Now that genetic engineering technology is so accessible that hobbyists can purchase genetic engineering kits online, it’s time to raise an important consideration. In the words of actor Jeff Goldblum playing Ian Malcolm in Jurassic Park. “Your scientists were so preoccupied with whether or not they could, they didn’t stop to think if they should.”
Strong arguments can be made to prevent all releases of genetically engineered microbes into the environment. The risk is substantial, collective knowledge is still in an infant stage, and changes can be global and irreversible.
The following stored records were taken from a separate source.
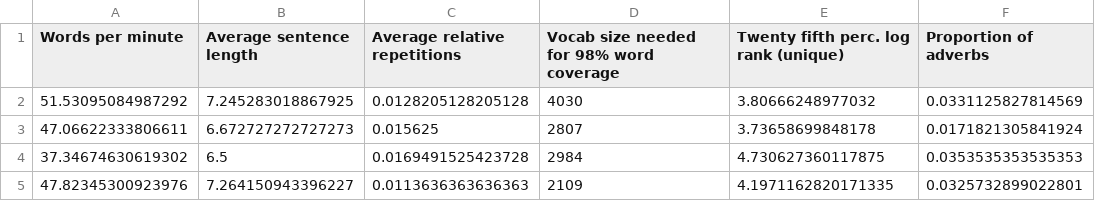
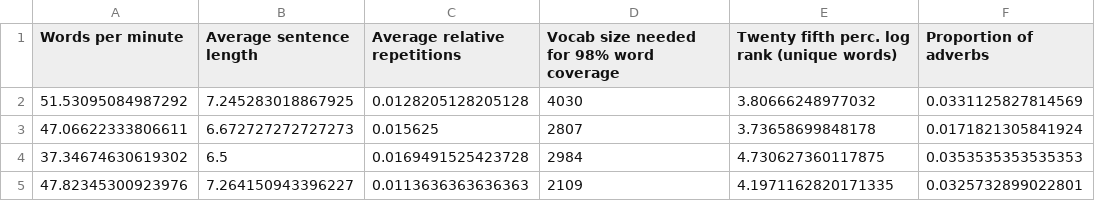
Before and after one commit to joshdavham/cij-analysis, a TSV file: num_video_df.tsv, drawn as a sheet; only a part is shown; the diff names each change by its address in the sheet, - before the commit and + after, or states it on an @@ line.

Commit message:
variable name change: Twenty fifth perc. log rank (unique) -> Twenty fifth perc. log rank (unique words)

```diff
--- a/num_video_df.tsv
+++ b/num_video_df.tsv
-E1: Twenty fifth perc. log rank (unique)
+E1: Twenty fifth perc. log rank (unique words)
```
If, however, lawmakers continue to allow releases, more stringent oversight is urgently required. At a minimum, the risk evaluation framework should be tailored specifically to genetically modified microbes, rather than to toxic chemicals. Sufficient evaluation windows, access to data, jurisdiction over non-commercial ventures, and an analysis of the complex interactions in multiple ecosystems—including the human microbiome—would be a good start.
Implementation of any regulations open the door to a familiar chorus of industry objections: It’s too expensive; you’re against science; we will lose our competitive edge; government should not interfere.
One common, but baseless argument is that the technology is predictable and safe, and therefore regulation is unnecessary. If that were true, then there shouldn’t be any objection to one additional regulatory requirement: Assign those responsible for creating a genetically engineered microbe with full liability for any health, environmental, and economic damages it causes, plus ongoing cleanup and monitoring costs.
Such a liability assignment will motivate scientists and companies (and their insurance companies) to meticulously evaluate what might go wrong. Will their microbial genome undergo unpredictable changes as a result of gene editing? It if survives in the wild, will it travel to ecosystems throughout the globe, mutate, and exchange genetic material with other microbial species? And what could happen if the microbe, or its new genetic elements, get inside our bodies?
These are the questions they should be asking already. In the meantime, at the risk of disappointing high school science fair enthusiasts, it’s wise to curtail the release of genetically engineered microbes. Perhaps instead of genetically altering the microbiome, teachers can assign experiments that help us all learn its secrets and inspire awe at its complexity and intelligence.
Carter, S.R., Rodemeyer, M., Garfinkel, M.S. and Friedman, R.M., 2014. Synthetic biology and the US biotechnology regulatory system: Challenges and options (No. DOE-JCVI-SC0004872). J. Craig Venter Institute, Rockville, MD (United States)
Davies, B., 2019. The technical risks of human gene editing. Human Reproduction, 34(11), pp.2104-2111.
Ledford, H., 2020. CRISPR gene editing in human embryos wreaks chromosomal mayhem. Nature, 583 (7814), pp.17-18.
Mandel, G.N. and Marchant, G.E., 2014. The living regulatory challenges of synthetic biology. Iowa L. Rev., 100, p.155.
Merten, C., Schoonjans, R., Di Gioia, D., Peláez, C., Sanz, Y., Maurici, D. and Robinson, T., 2020. Exploring the need to include microbiomes into EFSA’s scientific assessments. doi: 10.2903/j.efsa.2020.e18061
Teboul, L., Herault, Y., Wells, S., Qasim, W. and Pavlovic, G., 2020. Variability in genome editing outcomes: challenges for research reproducibility and clinical safety. Molecular Therapy, 28(6), pp.1422-1431.